Ukimido in Autumn

Nara Japan Autumn

“Autumn…the year’s last, loveliest smile.”
– William Cullen Bryant 

The Koyo (autumn colors) season is here and Nara Park is stunningly beautiful. I headed to one of my favorite spots before sunrise but quite a number of photographers were already there. Nonetheless, I managed to find a spot and get quite a nice view of the Ukimido pavilion through the trees. I wanted to keep the ISO down to 100, so I used the tripod and I took this at f11 with a shutter speed of 1/90. I particularly love the slight mist that was still lying on the surface of the pond…

Gion Corner

Gion Night Kyoto Japan

This is one more shot from the same evening visit to Gion. Most of the buildings in that area are very dark in color so this red restaurant stood out. It is unfortunately on a very busy street, and on this Sunday evening, there were a lot of tourists and locals in the area. I set up the tripod and set the sensitivity to 100 ISO with an aperture of f11 to ensure a good depth of field, which meant a shutter speed of 20 seconds. I waited until there were fewer people and cars and then tried to get the shot. It took several attempts, but I finally got a reasonably clear shot and the few people who did walk past simply turned into ghosts and disappeared…

Evening in Gion

night in shirakawa gion kyoto japan

I have wanted to take night shots in Kyoto for some time, but only having a heavy Canon 50D and a Manfrotto 055XPROB tripod meant carrying a lot of gear a long way. In the summer, after much research I finally made the transition to mirrorless and in particular to a Sony a6000, paired with a Manfrotto Compact Light (MKCOMPACTLT) tripod that only weighs 810g. Since making the change, night shots have been a much more practical proposition as the camera and tripod together weigh less than 1.2kg, which is less than the 50D with a standard lens.
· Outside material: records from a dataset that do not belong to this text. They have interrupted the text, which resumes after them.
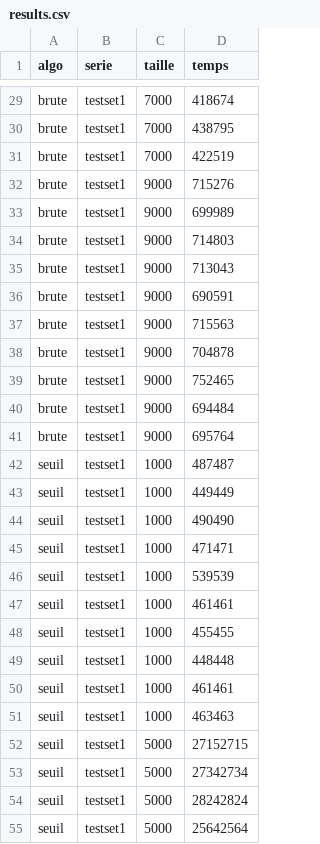
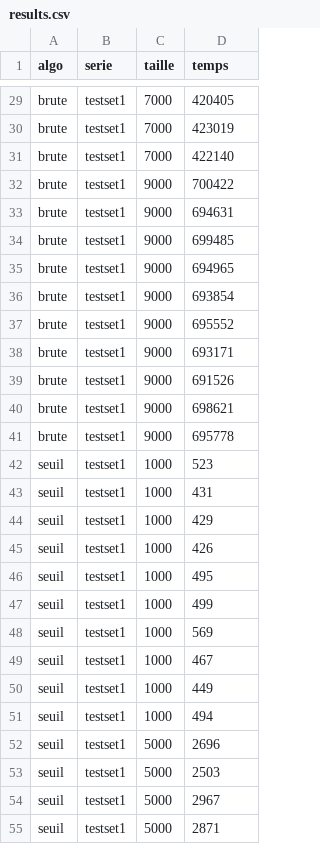
Before and after one commit to fredc97/inf8775, a CSV file: TP1/code/results.csv, drawn as a sheet; only a part is shown, gaps mark what is left out; the diff covers the shown part only; the diff names each change by its address in the sheet, - before the commit and + after, or states it on an @@ line.

```diff
--- a/TP1/code/results.csv
+++ b/TP1/code/results.csv
-D29 (temps): 418674
+D29 (temps): 420405
-D30 (temps): 438795
+D30 (temps): 423019
-D31 (temps): 422519
+D31 (temps): 422140
-D32 (temps): 715276
+D32 (temps): 700422
-D33 (temps): 699989
+D33 (temps): 694631
-D34 (temps): 714803
+D34 (temps): 699485
-D35 (temps): 713043
+D35 (temps): 694965
-D36 (temps): 690591
+D36 (temps): 693854
-D37 (temps): 715563
+D37 (temps): 695552
-D38 (temps): 704878
+D38 (temps): 693171
-D39 (temps): 752465
+D39 (temps): 691526
-D40 (temps): 694484
+D40 (temps): 698621
-D41 (temps): 695764
+D41 (temps): 695778
-D42 (temps): 487487
+D42 (temps): 523
-D43 (temps): 449449
+D43 (temps): 431
-D44 (temps): 490490
+D44 (temps): 429
-D45 (temps): 471471
+D45 (temps): 426
-D46 (temps): 539539
+D46 (temps): 495
-D47 (temps): 461461
+D47 (temps): 499
-D48 (temps): 455455
+D48 (temps): 569
-D49 (temps): 448448
+D49 (temps): 467
-D50 (temps): 461461
+D50 (temps): 449
-D51 (temps): 463463
+D51 (temps): 494
-D52 (temps): 27152715
+D52 (temps): 2696
-D53 (temps): 27342734
+D53 (temps): 2503
-D54 (temps): 28242824
+D54 (temps): 2967
-D55 (temps): 25642564
+D55 (temps): 2871
```
Also changed, not shown: 53 edited cells elsewhere in this file, 2 other files.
This shot was taken on one of my first trips to Kyoto with the new pairing and I was very happy with the result. It’s hard to beat mirrorless for portability, and the best camera is always the one you have with you…